Top of Data to examine
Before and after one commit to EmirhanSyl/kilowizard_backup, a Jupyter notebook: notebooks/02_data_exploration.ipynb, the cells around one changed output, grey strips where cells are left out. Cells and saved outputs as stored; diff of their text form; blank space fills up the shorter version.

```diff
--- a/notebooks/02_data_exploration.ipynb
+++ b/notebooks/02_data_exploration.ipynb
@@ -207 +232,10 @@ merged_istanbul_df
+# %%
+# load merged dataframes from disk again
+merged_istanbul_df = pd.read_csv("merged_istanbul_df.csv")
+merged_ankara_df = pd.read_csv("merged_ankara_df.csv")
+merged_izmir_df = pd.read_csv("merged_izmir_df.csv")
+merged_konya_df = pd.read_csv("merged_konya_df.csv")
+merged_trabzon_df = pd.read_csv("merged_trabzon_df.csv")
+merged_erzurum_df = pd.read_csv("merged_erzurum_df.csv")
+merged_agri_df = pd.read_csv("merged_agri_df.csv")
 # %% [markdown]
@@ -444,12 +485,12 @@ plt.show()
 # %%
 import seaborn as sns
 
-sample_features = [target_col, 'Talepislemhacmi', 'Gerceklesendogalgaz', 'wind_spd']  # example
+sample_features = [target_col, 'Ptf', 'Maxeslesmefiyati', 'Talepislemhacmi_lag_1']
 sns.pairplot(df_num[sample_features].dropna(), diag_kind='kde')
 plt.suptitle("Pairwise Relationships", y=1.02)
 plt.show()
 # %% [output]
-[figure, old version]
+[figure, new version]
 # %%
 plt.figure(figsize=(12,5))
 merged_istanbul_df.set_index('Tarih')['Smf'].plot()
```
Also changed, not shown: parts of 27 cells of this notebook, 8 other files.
Bottom of Data to examine
Task directions — Print every line of the records exactly. Omit nothing.

Solution to this exercise —
Before and after one commit to EmirhanSyl/kilowizard_backup, a Jupyter notebook: notebooks/02_data_exploration.ipynb, the cells around one changed output, grey strips where cells are left out. Cells and saved outputs as stored; diff of their text form; blank space fills up the shorter version.

```diff
--- a/notebooks/02_data_exploration.ipynb
+++ b/notebooks/02_data_exploration.ipynb
@@ -207 +232,10 @@ merged_istanbul_df
+# %%
+# load merged dataframes from disk again
+merged_istanbul_df = pd.read_csv("merged_istanbul_df.csv")
+merged_ankara_df = pd.read_csv("merged_ankara_df.csv")
+merged_izmir_df = pd.read_csv("merged_izmir_df.csv")
+merged_konya_df = pd.read_csv("merged_konya_df.csv")
+merged_trabzon_df = pd.read_csv("merged_trabzon_df.csv")
+merged_erzurum_df = pd.read_csv("merged_erzurum_df.csv")
+merged_agri_df = pd.read_csv("merged_agri_df.csv")
 # %% [markdown]
@@ -444,12 +485,12 @@ plt.show()
 # %%
 import seaborn as sns
 
-sample_features = [target_col, 'Talepislemhacmi', 'Gerceklesendogalgaz', 'wind_spd']  # example
+sample_features = [target_col, 'Ptf', 'Maxeslesmefiyati', 'Talepislemhacmi_lag_1']
 sns.pairplot(df_num[sample_features].dropna(), diag_kind='kde')
 plt.suptitle("Pairwise Relationships", y=1.02)
 plt.show()
 # %% [output]
-[figure, old version]
+[figure, new version]
 # %%
 plt.figure(figsize=(12,5))
 merged_istanbul_df.set_index('Tarih')['Smf'].plot()
```
Also changed, not shown: parts of 27 cells of this notebook, 8 other files.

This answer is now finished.